**** Input data
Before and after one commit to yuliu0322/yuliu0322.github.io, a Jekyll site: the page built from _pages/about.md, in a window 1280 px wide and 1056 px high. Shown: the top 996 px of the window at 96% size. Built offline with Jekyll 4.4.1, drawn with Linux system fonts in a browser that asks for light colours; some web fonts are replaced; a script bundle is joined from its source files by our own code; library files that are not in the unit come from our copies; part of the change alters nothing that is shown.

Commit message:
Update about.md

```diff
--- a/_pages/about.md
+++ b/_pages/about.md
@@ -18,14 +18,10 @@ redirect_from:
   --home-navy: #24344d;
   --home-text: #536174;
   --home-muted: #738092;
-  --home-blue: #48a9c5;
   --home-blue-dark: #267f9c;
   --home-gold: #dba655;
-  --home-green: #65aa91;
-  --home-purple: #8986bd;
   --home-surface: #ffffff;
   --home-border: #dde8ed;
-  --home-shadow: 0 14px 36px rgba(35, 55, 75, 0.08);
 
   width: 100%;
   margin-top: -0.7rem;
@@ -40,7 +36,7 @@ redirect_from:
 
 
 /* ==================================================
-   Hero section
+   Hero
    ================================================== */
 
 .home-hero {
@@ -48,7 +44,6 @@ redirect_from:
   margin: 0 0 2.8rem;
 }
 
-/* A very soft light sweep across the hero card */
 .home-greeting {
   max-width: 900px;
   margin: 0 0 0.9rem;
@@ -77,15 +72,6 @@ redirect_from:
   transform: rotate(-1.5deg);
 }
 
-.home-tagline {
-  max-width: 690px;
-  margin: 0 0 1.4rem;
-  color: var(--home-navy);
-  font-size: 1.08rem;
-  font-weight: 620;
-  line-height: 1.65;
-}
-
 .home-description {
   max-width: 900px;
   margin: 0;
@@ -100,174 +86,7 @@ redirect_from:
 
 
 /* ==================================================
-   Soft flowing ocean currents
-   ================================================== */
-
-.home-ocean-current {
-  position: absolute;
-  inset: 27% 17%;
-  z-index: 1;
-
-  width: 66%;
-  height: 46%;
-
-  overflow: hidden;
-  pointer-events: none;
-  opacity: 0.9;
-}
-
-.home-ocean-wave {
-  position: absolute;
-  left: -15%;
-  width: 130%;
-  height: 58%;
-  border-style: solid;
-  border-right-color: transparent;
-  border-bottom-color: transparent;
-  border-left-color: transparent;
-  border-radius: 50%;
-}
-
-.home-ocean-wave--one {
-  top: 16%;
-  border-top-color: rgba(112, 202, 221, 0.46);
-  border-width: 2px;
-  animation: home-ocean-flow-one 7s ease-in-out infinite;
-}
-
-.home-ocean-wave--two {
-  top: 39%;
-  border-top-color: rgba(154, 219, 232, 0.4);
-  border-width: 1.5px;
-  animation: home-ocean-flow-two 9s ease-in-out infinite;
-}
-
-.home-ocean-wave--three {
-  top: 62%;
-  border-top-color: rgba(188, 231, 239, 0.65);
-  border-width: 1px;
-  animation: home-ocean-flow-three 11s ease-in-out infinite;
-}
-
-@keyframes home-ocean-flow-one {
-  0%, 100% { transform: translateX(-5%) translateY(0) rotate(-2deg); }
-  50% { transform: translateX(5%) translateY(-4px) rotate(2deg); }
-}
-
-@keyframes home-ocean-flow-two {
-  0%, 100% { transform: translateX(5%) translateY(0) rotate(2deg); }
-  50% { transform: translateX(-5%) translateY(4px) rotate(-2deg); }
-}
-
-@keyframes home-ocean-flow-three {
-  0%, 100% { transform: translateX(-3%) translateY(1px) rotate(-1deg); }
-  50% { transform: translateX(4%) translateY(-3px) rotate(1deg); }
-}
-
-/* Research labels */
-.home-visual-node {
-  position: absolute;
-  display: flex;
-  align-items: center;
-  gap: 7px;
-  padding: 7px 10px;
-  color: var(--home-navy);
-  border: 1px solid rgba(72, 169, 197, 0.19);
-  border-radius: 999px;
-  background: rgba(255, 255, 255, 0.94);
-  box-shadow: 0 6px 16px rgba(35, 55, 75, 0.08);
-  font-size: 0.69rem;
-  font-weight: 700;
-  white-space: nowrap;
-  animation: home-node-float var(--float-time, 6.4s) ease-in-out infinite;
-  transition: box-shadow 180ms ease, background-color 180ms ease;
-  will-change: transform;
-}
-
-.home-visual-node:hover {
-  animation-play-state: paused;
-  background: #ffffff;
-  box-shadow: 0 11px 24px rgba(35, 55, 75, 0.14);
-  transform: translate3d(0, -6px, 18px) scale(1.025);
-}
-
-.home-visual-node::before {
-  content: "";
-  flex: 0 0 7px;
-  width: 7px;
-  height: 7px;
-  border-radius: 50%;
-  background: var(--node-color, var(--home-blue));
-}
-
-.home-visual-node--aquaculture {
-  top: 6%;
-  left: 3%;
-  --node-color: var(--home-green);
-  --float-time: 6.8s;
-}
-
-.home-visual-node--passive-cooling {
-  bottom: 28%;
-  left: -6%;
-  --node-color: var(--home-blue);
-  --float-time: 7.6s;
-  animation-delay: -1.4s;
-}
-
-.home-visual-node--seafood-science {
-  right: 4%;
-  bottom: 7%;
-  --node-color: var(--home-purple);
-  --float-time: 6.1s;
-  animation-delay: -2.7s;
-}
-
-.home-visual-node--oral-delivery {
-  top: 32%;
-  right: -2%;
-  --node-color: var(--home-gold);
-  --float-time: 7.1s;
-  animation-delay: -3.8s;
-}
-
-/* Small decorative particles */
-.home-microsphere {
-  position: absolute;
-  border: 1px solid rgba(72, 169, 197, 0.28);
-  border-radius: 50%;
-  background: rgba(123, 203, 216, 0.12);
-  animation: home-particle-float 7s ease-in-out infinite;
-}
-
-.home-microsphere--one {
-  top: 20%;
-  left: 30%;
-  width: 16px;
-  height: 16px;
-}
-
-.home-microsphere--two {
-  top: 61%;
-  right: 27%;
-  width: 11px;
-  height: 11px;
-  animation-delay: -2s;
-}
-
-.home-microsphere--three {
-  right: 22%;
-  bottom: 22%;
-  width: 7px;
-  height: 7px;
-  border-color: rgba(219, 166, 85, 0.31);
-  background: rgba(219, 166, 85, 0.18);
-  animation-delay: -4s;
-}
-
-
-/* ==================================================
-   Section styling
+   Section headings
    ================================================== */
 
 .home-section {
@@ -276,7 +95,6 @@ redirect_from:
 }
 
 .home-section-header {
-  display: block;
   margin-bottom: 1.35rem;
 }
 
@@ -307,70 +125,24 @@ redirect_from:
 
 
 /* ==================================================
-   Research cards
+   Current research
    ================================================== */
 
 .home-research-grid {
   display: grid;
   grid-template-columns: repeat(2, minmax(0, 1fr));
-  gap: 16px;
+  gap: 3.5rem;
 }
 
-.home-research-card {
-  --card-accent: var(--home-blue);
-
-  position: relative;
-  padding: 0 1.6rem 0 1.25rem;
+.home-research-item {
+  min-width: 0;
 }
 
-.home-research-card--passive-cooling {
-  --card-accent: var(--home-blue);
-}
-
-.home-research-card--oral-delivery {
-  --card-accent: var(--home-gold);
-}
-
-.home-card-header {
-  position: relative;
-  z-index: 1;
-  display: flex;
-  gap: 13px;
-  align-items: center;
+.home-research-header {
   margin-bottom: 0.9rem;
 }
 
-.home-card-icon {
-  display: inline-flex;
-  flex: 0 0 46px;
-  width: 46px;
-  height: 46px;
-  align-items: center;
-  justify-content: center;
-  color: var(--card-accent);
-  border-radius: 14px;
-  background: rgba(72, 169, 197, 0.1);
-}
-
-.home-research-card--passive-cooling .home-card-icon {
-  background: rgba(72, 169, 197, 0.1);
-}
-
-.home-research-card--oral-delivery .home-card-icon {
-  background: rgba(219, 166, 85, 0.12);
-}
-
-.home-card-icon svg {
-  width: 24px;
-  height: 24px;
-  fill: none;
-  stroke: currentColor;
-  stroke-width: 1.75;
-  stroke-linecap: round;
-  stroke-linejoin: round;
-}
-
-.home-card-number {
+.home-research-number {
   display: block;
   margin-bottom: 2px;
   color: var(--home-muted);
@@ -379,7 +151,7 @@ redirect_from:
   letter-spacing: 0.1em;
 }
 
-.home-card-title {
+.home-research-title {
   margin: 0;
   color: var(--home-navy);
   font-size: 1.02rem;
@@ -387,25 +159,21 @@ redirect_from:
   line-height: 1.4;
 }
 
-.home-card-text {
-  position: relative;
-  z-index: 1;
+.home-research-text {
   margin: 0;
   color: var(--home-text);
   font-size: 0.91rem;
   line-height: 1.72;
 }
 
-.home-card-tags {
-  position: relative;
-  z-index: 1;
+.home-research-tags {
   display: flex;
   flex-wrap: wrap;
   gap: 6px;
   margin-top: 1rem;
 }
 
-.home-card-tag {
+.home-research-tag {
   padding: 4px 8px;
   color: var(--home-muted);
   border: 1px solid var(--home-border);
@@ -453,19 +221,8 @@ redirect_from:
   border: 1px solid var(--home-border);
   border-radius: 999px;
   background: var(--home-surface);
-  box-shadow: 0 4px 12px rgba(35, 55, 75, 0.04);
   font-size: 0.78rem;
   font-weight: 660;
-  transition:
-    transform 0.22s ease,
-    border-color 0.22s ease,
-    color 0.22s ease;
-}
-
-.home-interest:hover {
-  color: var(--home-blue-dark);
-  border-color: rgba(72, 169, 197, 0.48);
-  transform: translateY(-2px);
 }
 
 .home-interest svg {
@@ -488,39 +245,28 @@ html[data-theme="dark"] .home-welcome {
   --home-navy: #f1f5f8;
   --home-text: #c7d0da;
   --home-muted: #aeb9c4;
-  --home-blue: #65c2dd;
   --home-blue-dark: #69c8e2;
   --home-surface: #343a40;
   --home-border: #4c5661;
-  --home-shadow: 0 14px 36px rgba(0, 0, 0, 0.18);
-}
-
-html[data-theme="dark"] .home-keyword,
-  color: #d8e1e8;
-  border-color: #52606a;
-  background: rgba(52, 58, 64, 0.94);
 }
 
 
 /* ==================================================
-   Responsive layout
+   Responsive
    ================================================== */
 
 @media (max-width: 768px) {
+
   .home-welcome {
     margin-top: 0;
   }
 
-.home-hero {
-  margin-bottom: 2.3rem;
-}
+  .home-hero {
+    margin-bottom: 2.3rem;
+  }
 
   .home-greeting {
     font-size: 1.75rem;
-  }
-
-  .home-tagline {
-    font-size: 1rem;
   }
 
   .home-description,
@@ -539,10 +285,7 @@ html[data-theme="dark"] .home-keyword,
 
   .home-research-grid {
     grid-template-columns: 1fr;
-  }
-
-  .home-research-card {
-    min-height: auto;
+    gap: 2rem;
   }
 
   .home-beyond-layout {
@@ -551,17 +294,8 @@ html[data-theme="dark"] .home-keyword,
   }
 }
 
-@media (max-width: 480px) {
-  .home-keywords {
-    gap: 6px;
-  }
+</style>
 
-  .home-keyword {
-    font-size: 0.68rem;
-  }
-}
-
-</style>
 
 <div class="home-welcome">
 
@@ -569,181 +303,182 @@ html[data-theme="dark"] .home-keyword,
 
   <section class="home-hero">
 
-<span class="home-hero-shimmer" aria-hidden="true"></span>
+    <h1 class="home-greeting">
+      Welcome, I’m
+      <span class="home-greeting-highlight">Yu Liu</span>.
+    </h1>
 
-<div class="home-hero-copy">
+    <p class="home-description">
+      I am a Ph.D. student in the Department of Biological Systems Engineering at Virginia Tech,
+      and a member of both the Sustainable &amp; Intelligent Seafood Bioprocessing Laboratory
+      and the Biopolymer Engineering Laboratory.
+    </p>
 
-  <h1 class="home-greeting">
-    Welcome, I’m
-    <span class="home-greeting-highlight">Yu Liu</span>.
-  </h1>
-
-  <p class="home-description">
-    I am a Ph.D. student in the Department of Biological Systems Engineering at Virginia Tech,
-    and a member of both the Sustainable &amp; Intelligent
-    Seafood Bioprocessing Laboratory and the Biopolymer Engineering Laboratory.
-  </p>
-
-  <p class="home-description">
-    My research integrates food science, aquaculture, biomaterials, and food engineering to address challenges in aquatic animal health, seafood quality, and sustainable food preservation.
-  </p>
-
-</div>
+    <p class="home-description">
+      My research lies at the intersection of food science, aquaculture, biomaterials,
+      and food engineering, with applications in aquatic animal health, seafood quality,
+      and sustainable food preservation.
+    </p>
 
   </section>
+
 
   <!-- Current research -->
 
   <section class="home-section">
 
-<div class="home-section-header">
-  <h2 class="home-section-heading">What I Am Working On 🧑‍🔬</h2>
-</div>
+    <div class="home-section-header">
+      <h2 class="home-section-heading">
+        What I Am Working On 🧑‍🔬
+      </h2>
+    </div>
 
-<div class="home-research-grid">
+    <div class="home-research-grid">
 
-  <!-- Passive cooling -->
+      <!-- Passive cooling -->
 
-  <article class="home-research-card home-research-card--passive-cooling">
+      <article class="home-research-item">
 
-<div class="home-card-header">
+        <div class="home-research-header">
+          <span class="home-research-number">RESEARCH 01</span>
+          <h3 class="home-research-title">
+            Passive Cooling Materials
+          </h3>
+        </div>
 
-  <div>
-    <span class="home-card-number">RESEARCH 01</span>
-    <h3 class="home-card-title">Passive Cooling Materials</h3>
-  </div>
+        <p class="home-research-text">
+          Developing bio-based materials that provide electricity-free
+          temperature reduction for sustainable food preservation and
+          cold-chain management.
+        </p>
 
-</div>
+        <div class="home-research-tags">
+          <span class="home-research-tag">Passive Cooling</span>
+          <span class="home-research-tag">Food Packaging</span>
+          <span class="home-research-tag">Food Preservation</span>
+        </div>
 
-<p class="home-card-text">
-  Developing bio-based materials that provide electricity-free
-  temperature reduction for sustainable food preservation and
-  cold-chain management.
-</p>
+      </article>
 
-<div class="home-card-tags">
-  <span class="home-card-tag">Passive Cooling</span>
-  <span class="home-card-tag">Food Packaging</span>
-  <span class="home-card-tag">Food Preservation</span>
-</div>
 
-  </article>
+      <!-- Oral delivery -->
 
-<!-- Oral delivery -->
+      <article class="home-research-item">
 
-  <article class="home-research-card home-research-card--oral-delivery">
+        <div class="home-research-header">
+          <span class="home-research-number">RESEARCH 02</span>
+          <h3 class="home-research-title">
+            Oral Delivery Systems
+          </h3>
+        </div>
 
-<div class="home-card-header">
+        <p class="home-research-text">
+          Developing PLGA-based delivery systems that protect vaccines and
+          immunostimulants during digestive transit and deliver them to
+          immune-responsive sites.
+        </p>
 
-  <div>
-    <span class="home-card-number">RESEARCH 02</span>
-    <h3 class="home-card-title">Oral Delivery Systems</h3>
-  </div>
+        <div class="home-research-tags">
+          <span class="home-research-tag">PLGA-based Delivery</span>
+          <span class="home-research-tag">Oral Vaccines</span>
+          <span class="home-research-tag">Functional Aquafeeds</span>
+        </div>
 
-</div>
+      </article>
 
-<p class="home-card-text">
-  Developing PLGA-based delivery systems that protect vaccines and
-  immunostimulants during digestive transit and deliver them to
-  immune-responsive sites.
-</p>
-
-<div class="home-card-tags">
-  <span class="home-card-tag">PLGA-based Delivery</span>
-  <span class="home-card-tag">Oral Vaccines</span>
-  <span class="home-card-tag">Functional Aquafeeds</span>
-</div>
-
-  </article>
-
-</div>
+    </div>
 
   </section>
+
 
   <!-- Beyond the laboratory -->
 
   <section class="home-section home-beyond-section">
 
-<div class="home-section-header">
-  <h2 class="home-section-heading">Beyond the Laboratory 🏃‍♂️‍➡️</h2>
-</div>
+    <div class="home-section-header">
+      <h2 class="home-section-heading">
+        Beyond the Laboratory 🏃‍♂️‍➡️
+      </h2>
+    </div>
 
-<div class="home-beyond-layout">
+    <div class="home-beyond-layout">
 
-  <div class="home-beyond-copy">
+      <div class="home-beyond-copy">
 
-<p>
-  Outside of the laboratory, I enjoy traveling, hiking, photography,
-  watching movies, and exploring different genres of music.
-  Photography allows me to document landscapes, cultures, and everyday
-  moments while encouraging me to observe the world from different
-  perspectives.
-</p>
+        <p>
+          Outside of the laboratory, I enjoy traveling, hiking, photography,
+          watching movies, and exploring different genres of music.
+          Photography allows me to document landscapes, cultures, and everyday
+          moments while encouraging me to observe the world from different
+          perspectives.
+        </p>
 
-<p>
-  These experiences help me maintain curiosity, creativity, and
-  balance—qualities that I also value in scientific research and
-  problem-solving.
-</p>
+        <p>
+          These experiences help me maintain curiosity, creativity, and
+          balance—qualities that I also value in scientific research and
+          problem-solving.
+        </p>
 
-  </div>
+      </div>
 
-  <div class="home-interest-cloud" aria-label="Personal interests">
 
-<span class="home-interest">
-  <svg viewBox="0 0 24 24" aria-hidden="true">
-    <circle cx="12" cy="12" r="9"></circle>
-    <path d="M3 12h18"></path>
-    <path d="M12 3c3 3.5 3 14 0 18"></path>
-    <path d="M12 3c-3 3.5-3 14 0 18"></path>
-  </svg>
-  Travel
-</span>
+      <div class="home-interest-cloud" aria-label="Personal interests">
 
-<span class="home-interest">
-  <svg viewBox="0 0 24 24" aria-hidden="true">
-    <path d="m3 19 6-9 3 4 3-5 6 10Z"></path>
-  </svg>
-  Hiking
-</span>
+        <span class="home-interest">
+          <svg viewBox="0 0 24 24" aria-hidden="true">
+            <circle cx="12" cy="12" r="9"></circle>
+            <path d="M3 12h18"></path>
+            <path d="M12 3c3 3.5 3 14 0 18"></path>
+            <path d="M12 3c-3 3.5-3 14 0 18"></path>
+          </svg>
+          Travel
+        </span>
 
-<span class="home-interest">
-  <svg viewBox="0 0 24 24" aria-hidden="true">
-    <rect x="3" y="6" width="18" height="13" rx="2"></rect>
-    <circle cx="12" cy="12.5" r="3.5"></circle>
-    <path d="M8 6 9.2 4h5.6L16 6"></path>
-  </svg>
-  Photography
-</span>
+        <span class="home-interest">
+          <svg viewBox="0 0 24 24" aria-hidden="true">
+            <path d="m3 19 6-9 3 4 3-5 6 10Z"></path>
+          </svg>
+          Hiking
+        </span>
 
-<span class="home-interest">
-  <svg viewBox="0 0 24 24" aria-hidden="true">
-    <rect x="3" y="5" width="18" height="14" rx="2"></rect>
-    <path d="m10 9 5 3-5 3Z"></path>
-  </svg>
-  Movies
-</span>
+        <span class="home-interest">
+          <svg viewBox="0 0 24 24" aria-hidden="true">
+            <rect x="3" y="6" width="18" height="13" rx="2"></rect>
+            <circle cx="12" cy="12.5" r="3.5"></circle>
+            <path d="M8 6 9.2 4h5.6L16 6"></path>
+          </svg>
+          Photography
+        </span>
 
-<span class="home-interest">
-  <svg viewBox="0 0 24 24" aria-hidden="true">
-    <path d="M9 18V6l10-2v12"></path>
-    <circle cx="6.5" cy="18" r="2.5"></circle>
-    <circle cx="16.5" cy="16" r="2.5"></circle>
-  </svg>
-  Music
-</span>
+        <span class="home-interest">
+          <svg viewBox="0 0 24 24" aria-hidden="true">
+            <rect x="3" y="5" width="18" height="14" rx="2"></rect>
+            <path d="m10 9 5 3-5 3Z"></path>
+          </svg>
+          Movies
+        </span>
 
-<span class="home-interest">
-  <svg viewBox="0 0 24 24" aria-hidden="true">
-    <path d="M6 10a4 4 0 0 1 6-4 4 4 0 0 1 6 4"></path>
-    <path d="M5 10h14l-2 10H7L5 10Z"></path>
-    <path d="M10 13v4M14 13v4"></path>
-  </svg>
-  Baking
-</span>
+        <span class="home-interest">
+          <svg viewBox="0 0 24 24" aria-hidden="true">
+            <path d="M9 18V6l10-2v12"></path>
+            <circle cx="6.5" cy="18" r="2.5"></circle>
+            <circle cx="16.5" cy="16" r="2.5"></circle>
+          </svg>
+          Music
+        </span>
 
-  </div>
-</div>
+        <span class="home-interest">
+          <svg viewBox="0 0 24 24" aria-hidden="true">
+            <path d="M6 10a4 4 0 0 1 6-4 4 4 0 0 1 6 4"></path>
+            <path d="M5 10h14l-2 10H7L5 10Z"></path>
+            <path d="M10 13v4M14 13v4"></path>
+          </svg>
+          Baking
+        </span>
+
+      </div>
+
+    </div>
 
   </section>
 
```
********
Taking the records above as input, show every line in which the word "sites" is present.

+          immune-responsive sites.
-  immune-responsive sites.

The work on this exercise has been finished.